Can Injuries Actually Help the Oakland Athletics?


The Oakland Athletics have received some bad news on the injury front this week, with Nate Freiman, Stephen Vogt, and now Josh Reddick all set to miss some time. According to Susan Slusser of the San Francisco Chronicle, Vogt should see his first playing time of the spring over the weekend after tweaking his surgically repaired ankle in an intrasquad game earlier in the week. Freiman has been experiencing some back soreness, but will likely be ready for opening day. Reddick, per Slusser, suffered a mild oblique strain during defensive drills on Friday, but he believes he’ll be back within four to five days.

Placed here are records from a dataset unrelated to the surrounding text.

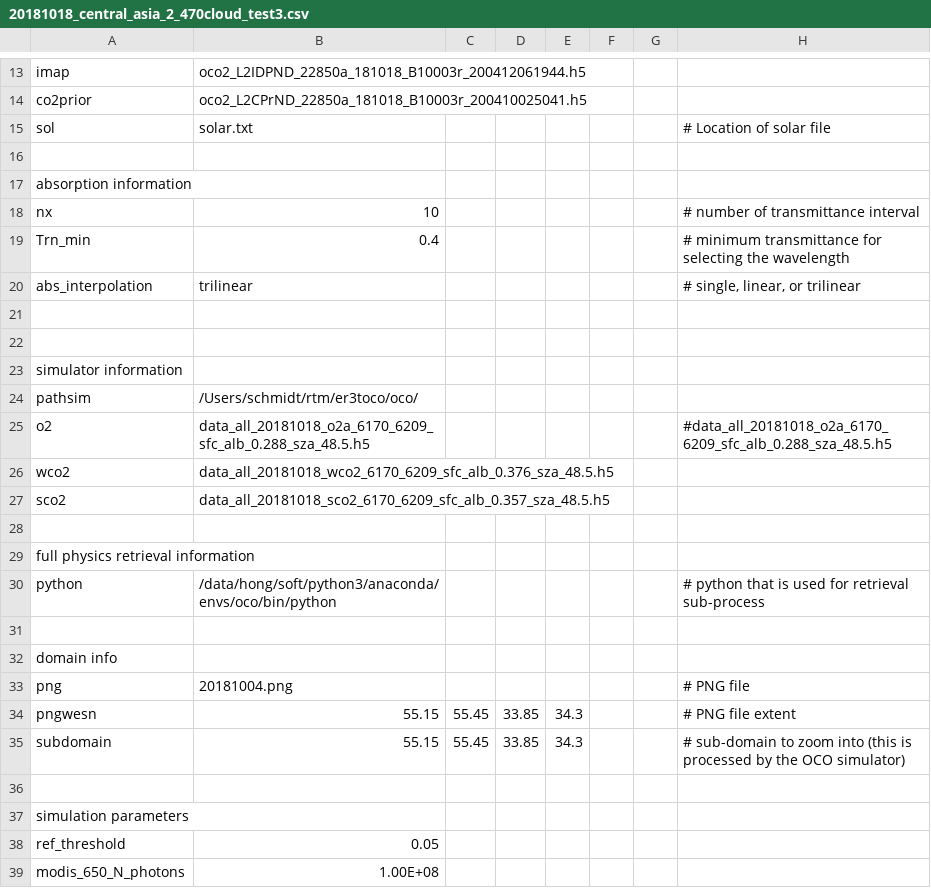
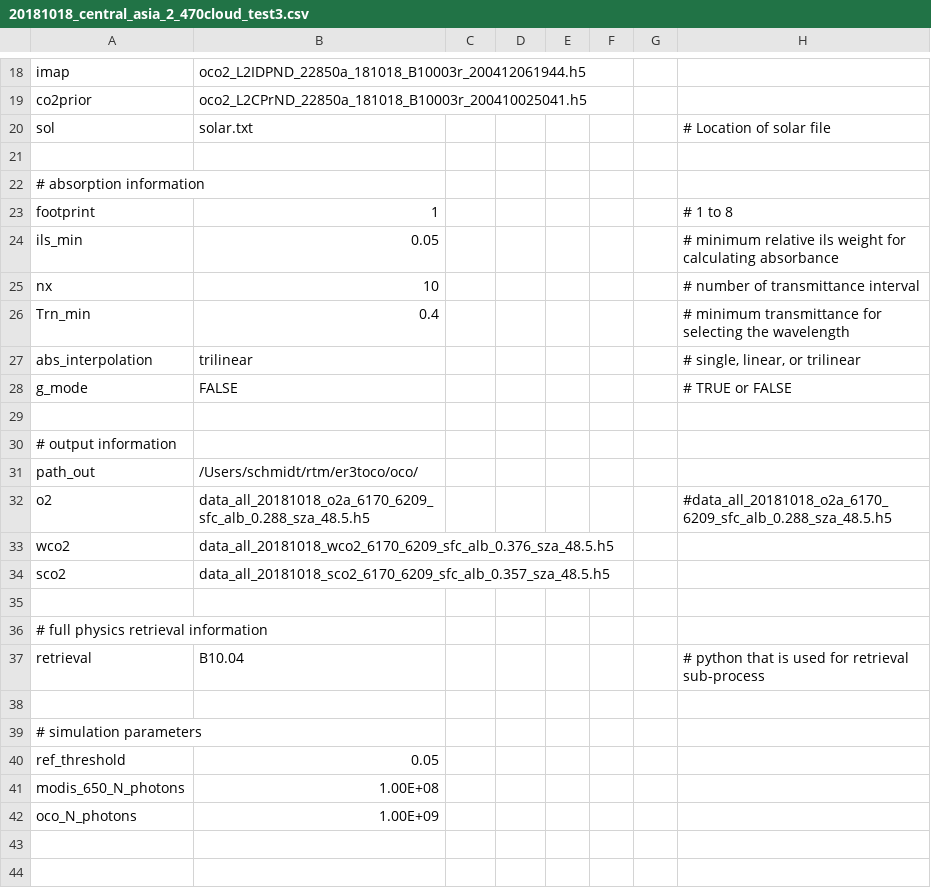
Before and after one commit to ywchen-tw/OCO2, a CSV file: simulation_dxdy/cfg/20181018_central_asia_2_470cloud_test3.csv, drawn as a sheet; only a part is shown, gaps mark what is left out; the shorter side is filled out with more unchanged rows; the diff covers the shown part only.

```diff
--- a/simulation_dxdy/cfg/20181018_central_asia_2_470cloud_test3.csv
+++ b/simulation_dxdy/cfg/20181018_central_asia_2_470cloud_test3.csv
@@ -16,3 +21,5 @@ sol,solar.txt,,,,,,# Location of solar file
 ,,,,,,,
-absorption information,,,,,,,
+# absorption information,,,,,,,
+footprint,1,,,,,,# 1 to 8
+ils_min,0.05,,,,,,# minimum relative ils weight for calculating absorbance
 nx,10,,,,,,# number of transmittance interval
@@ -20,6 +27,6 @@ Trn_min,0.4,,,,,,# minimum transmittance for selecting the wavelength
 abs_interpolation,trilinear,,,,,,"# single, linear, or trilinear"
+g_mode,FALSE,,,,,,# TRUE or FALSE
 ,,,,,,,
-,,,,,,,
-simulator information,,,,,,,
-pathsim,/Users/schmidt/rtm/er3toco/oco/,,,,,,
+# output information,,,,,,,
+path_out,/Users/schmidt/rtm/er3toco/oco/,,,,,,
 o2,data_all_20181018_o2a_6170_6209_sfc_alb_0.288_sza_48.5.h5,,,,,,#data_all_20181018_o2a_6170_6209_sfc_alb_0.288_sza_48.5.h5
@@ -28,11 +35,6 @@ sco2,data_all_20181018_sco2_6170_6209_sfc_alb_0.357_sza_48.5.h5,,,,,,
 ,,,,,,,
-full physics retrieval information,,,,,,,
-python,/data/hong/soft/python3/anaconda/envs/oco/bin/python,,,,,,# python that is used for retrieval sub-process
+# full physics retrieval information,,,,,,,
+retrieval,B10.04,,,,,,# python that is used for retrieval sub-process
 ,,,,,,,
-domain info,,,,,,,
-png,20181004.png,,,,,,# PNG file
-pngwesn,55.15,55.45,33.85,34.3,,,# PNG file extent
-subdomain,55.15,55.45,33.85,34.3,,,# sub-domain to zoom into (this is processed by the OCO simulator)
-,,,,,,,
-simulation parameters,,,,,,,
+# simulation parameters,,,,,,,
 ref_threshold,0.05,,,,,,
```
Also changed, not shown: 2 added rows elsewhere in this file, simulation_dxdy/cfg/20170605_amazon_2.csv, 10 other files.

The timeline may be a short one for Vogt and Reddick, but as we saw on Friday afternoon, Mark Canha and Josh Phegley made the most of their opportunities to shine. While Canha was the Oakland Athletics DH, he is a potential left field candidate as well, with Craig Gentry sliding to right as he did on Friday.

On Friday, Canha went 2-for-3 with a walk and three runs scored. The man that brought him home each time was Phegley, who went 3-for-4 with three rbi and two runs. Both men were under-the-radar acquisitions that should be on the opening day roster, while neither has been thought of as the “main guy” at their position. With performances like the ones both players put forth on Friday, they are giving fans hope.

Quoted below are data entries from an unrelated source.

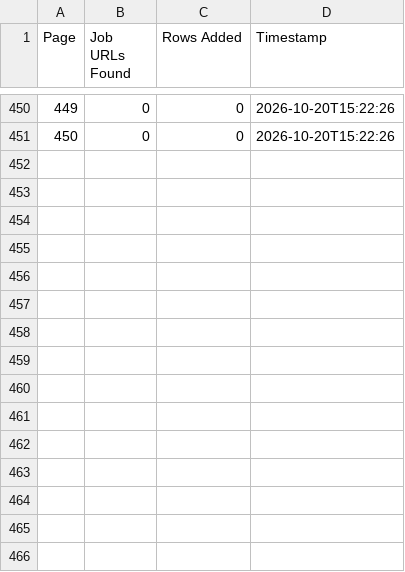
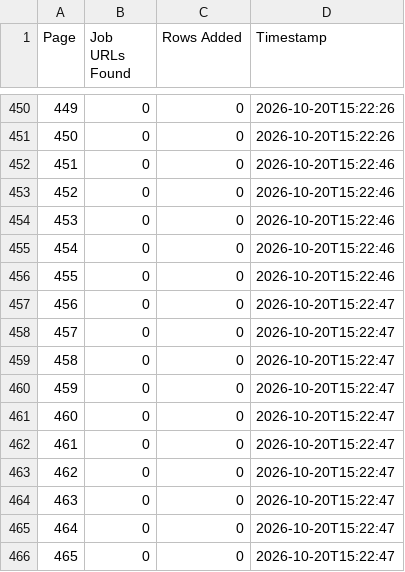
Before and after one commit to janety2000/za-1-500, a CSV file: za_pages.csv, drawn as a sheet; only a part is shown, gaps mark what is left out; the diff names each change by its address in the sheet, - before the commit and + after, or states it on an @@ line.

```diff
--- a/za_pages.csv
+++ b/za_pages.csv
+row 452: 451 | 0 | 0 | 2026-10-20T15:22:46
+row 453: 452 | 0 | 0 | 2026-10-20T15:22:46
+row 454: 453 | 0 | 0 | 2026-10-20T15:22:46
+row 455: 454 | 0 | 0 | 2026-10-20T15:22:46
+row 456: 455 | 0 | 0 | 2026-10-20T15:22:46
+row 457: 456 | 0 | 0 | 2026-10-20T15:22:47
+row 458: 457 | 0 | 0 | 2026-10-20T15:22:47
+row 459: 458 | 0 | 0 | 2026-10-20T15:22:47
+row 460: 459 | 0 | 0 | 2026-10-20T15:22:47
+row 461: 460 | 0 | 0 | 2026-10-20T15:22:47
+row 462: 461 | 0 | 0 | 2026-10-20T15:22:47
+row 463: 462 | 0 | 0 | 2026-10-20T15:22:47
+row 464: 463 | 0 | 0 | 2026-10-20T15:22:47
+row 465: 464 | 0 | 0 | 2026-10-20T15:22:47
+row 466: 465 | 0 | 0 | 2026-10-20T15:22:47
```
Also changed, not shown: 1 other file.
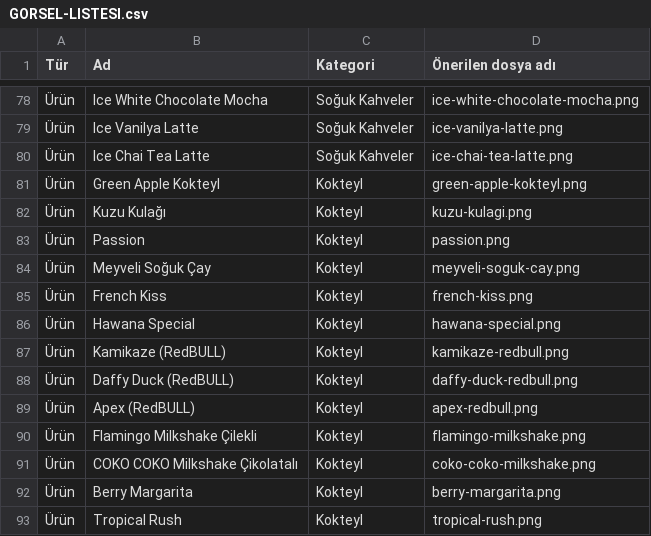
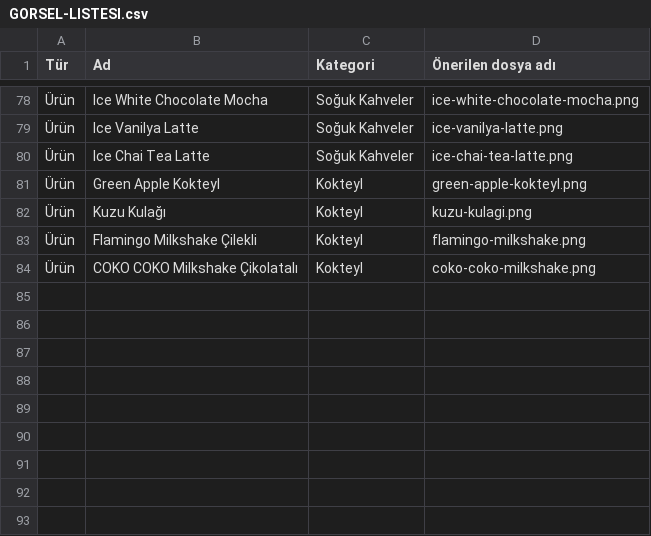
Before and after one commit to Azer0438/FISTIKOZU, a CSV file: menu/GORSEL-LISTESI.csv, drawn as a sheet; only a part is shown, gaps mark what is left out.

Commit message:
Remove unpriced cocktails from QR menu

```diff
--- a/menu/GORSEL-LISTESI.csv
+++ b/menu/GORSEL-LISTESI.csv
@@ -82,12 +82,3 @@
 "Ürün";"Kuzu Kulağı";"Kokteyl";"kuzu-kulagi.png"
-"Ürün";"Passion";"Kokteyl";"passion.png"
-"Ürün";"Meyveli Soğuk Çay";"Kokteyl";"meyveli-soguk-cay.png"
-"Ürün";"French Kiss";"Kokteyl";"french-kiss.png"
-"Ürün";"Hawana Special";"Kokteyl";"hawana-special.png"
-"Ürün";"Kamikaze (RedBULL)";"Kokteyl";"kamikaze-redbull.png"
-"Ürün";"Daffy Duck (RedBULL)";"Kokteyl";"daffy-duck-redbull.png"
-"Ürün";"Apex (RedBULL)";"Kokteyl";"apex-redbull.png"
 "Ürün";"Flamingo Milkshake Çilekli";"Kokteyl";"flamingo-milkshake.png"
 "Ürün";"COKO COKO Milkshake Çikolatalı";"Kokteyl";"coko-coko-milkshake.png"
-"Ürün";"Berry Margarita";"Kokteyl";"berry-margarita.png"
-"Ürün";"Tropical Rush";"Kokteyl";"tropical-rush.png"
```
Also changed, not shown: 4 other files.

In Slusser’s piece, Bob Melvin said of Phegley following the game, “He had a very active day. He got tested on the bases, made some good throws, made one bad one, but he can throw. Really receiving the ball well, doing some things we’re taking note of. All the reports we heard, the reasons we got him, are showing up right now.”

Obviously this is only one game, but these are two players that have arguably just needed a chance at the major league level. Coming to Oakland, and having the players above them on the depth chart miss a couple of games early in the spring may be the way that Canha and Phegley work their way into bigger roles as the season draws closer. 

More from White Cleat Beat